··· Excerpted records
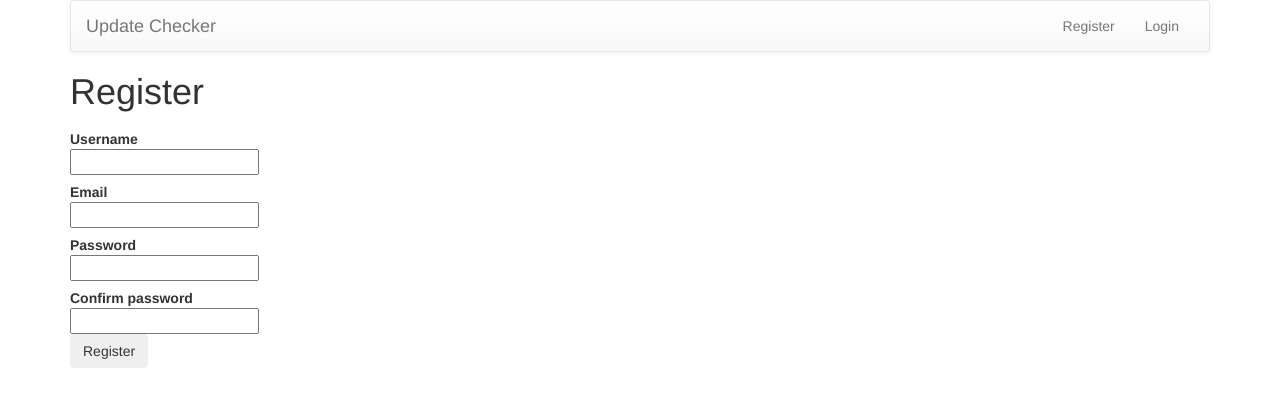
After one commit to redfast00/update-checker, a Flask app: page /register in a window 1280 px wide. The commit adds this page. Shown: the top 407 px of the page. Run offline with Flask 2, Linux system fonts and the light colour scheme; some libraries are stand-ins or nearby versions.

Commit message:
Implemented registration

```diff
--- a/app/forms.py
+++ b/app/forms.py
@@ -1,6 +1,5 @@
 from flask_wtf import FlaskForm
-from wtforms import StringField, BooleanField, PasswordField, SubmitField
-from wtforms.validators import DataRequired
+from wtforms import StringField, BooleanField, PasswordField, SubmitField, validators
 from app import models, scraper
 from flask_login import current_user
 import re
@@ -8,9 +7,30 @@ import re
 def validate_domain_name(domain):
     return re.match(r'^[a-zA-Z\d-]{1,63}(\.[a-zA-Z\d-]{1,63})+$', domain)
 
+class RegistrationForm(FlaskForm):
+    username = StringField('Username', [validators.Length(min=4, max=25)])
+    email = StringField('Email Address', [validators.Length(min=6, max=35)])
+    password = PasswordField('New Password', [
+        validators.DataRequired(),
+        validators.EqualTo('confirm', message='Passwords must match')
+    ])
+    confirm = PasswordField('Repeat Password')
+
+    def validate(self):
+        rv = FlaskForm.validate(self)
+        if not rv:
+            return False
+        # check if we already have this username
+        if models.User.query.filter_by(nickname=self.username.data).first():
+            self.username.errors.append("Username already used")
+            return False
+        # don't check email
+        return True
+
+
 class LoginForm(FlaskForm):
-    username =  StringField('username', validators=[DataRequired()])
-    password = PasswordField('password', validators=[DataRequired()])
+    username =  StringField('username', validators=[validators.DataRequired()])
+    password = PasswordField('password', validators=[validators.DataRequired()])
     remember_me = BooleanField('remember_me', default=False)
 
     def validate(self):
@@ -44,7 +64,7 @@ class RemoveDomainForm(FlaskForm):
         return True
 
 class AddDomainForm(FlaskForm):
-    domain = StringField('domain', validators=[DataRequired()])
+    domain = StringField('domain', validators=[validators.DataRequired()])
     submit = SubmitField('submit')
     app = None
     def validate(self):
--- a/app/login.py
+++ b/app/login.py
@@ -1,4 +1,4 @@
-from app import login_manager, models, app, forms, utils
+from app import login_manager, models, app, forms, utils, db
 from flask import render_template, redirect, url_for
 from flask_login import login_user, logout_user, login_required
 
@@ -22,3 +22,19 @@ def login():
 def logout():
     logout_user()
     return redirect(url_for("login"))
+
+@app.route('/register', methods=['GET', 'POST'])
+def register():
+    form = forms.RegistrationForm()
+    if form.validate_on_submit():
+        user = models.User()
+        user.nickname = form.username.data
+        user.email = form.email.data
+        user.set_password(form.password.data)
+        db.session.add(user)
+        db.session.commit()
+        login_user(user)
+        return redirect(url_for("manager"))
+    else:
+        utils.flash_errors(form)
+    return render_template('registration.html', form=form)
--- a/app/templates/navbar.html
+++ b/app/templates/navbar.html
@@ -22,6 +22,9 @@
               <ul class="nav navbar-nav navbar-right">
                   <li><a href="{{ url_for('login') }}">Login</a></li>
               </ul>
+              <ul class="nav navbar-nav navbar-right">
+                  <li><a href="{{ url_for('register') }}">Register</a></li>
+              </ul>
               {% endif %}
             </ul>
         </div>
--- /dev/null
+++ b/app/templates/registration.html
@@ -0,0 +1,32 @@
+{% extends "base.html" %}
+{% block content %}
+    <h1>Register</h1>
+    <form class="form-horizontal" action="" method="post" name="registration">
+        {{ form.hidden_tag() }}
+      <div class="control-group">
+        <label class="control-label" for="username">Username</label>
+        <div class="controls">
+            {{ form.username()}}
+        </div>
+      </div>
+      <div class="control-group">
+        <label class="control-label" for="email">Email</label>
+        <div class="controls">
+          {{ form.email()}}
+        </div>
+      </div>
+      <div class="control-group">
+        <label class="control-label" for="password">Password</label>
+        <div class="controls">
+          {{ form.password()}}
+        </div>
+      </div>
+      <div class="control-group">
+        <label class="control-label" for="confirm">Confirm password</label>
+        <div class="controls">
+          {{ form.confirm()}}
+        </div>
+      </div>
+      <button type="submit" class="btn">Register</button>
+</form>
+{% endblock %}
--- a/config.py
+++ b/config.py
@@ -11,8 +11,11 @@ CONTACT_INFO = "redfast00@gmail.com"
 
 # Update interval in seconds
 UPDATE_INTERVAL = 30 * 60
+
 # Number of updates of a feed
 NUM_UPDATES = 100
+
+FEED_UID_LEN = 32
 
 SQLALCHEMY_DATABASE_URI = 'sqlite:///' + os.path.join(basedir, 'app.db')
 SQLALCHEMY_MIGRATE_REPO = os.path.join(basedir, 'db_repository')
```
Also changed, not shown: app/models.py (+10 -5 lines).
······
From the data above, show each line that contains "username".

● **Answer space**
+    username = StringField('Username', [validators.Length(min=4, max=25)])
+        # check if we already have this username
+        if models.User.query.filter_by(nickname=self.username.data).first():
+            self.username.errors.append("Username already used")
-    username =  StringField('username', validators=[DataRequired()])
+    username =  StringField('username', validators=[validators.DataRequired()])
+        user.nickname = form.username.data
+        <label class="control-label" for="username">Username</label>
+            {{ form.username()}}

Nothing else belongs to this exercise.